━━━━━ DATA FOR THIS EXERCISE ━━━━━

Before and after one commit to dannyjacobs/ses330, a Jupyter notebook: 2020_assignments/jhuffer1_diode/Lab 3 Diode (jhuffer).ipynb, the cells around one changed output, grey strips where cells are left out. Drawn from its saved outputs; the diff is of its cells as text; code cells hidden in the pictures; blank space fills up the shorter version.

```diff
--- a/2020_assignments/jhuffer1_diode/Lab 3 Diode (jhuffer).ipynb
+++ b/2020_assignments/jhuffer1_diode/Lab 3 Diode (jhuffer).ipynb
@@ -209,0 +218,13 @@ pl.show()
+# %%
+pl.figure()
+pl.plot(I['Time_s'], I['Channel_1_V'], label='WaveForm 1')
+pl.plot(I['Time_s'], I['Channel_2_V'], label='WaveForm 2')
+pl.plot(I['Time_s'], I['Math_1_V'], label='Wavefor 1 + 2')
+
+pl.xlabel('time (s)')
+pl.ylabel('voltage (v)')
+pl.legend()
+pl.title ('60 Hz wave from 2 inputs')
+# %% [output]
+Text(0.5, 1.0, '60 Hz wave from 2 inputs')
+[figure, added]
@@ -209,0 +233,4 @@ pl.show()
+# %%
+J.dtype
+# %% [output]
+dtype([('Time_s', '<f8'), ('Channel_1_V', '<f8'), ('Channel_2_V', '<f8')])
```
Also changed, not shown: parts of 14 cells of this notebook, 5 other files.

━━━━━

### ABOUT THIS EXERCISE
Read the data above and count the lines that include "ipynb". Answer only with the count.

### RESPONSE TO THIS EXERCISE
3